--- START ---

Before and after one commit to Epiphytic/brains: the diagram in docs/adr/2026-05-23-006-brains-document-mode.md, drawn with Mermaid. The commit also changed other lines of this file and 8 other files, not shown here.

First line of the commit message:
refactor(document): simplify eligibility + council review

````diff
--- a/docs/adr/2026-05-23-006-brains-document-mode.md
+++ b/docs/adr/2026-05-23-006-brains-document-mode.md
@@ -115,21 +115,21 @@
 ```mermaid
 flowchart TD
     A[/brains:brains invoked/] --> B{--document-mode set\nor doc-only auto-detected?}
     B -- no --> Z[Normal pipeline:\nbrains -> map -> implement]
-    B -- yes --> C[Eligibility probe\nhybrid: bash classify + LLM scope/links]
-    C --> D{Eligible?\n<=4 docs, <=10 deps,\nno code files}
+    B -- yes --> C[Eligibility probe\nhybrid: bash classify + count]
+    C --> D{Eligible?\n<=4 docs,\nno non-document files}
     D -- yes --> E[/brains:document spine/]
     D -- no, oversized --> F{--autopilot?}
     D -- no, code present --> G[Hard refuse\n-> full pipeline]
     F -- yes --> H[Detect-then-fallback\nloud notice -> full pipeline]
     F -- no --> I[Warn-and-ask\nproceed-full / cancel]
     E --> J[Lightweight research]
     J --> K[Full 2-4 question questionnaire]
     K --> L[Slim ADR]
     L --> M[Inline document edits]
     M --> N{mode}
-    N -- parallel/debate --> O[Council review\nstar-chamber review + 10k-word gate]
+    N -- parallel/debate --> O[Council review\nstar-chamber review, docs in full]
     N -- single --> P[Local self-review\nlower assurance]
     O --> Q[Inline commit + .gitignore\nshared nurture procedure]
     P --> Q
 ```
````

--- END ---

» **Task brief**: Would you retype the lines above from the one with "B -- no --> Z[Normal" down to the one with "classify + count]", word for word, both ends included and no other lines?

» **Answer section**:
     B -- no --> Z[Normal pipeline:\nbrains -> map -> implement]
-    B -- yes --> C[Eligibility probe\nhybrid: bash classify + LLM scope/links]
-    C --> D{Eligible?\n<=4 docs, <=10 deps,\nno code files}
+    B -- yes --> C[Eligibility probe\nhybrid: bash classify + count]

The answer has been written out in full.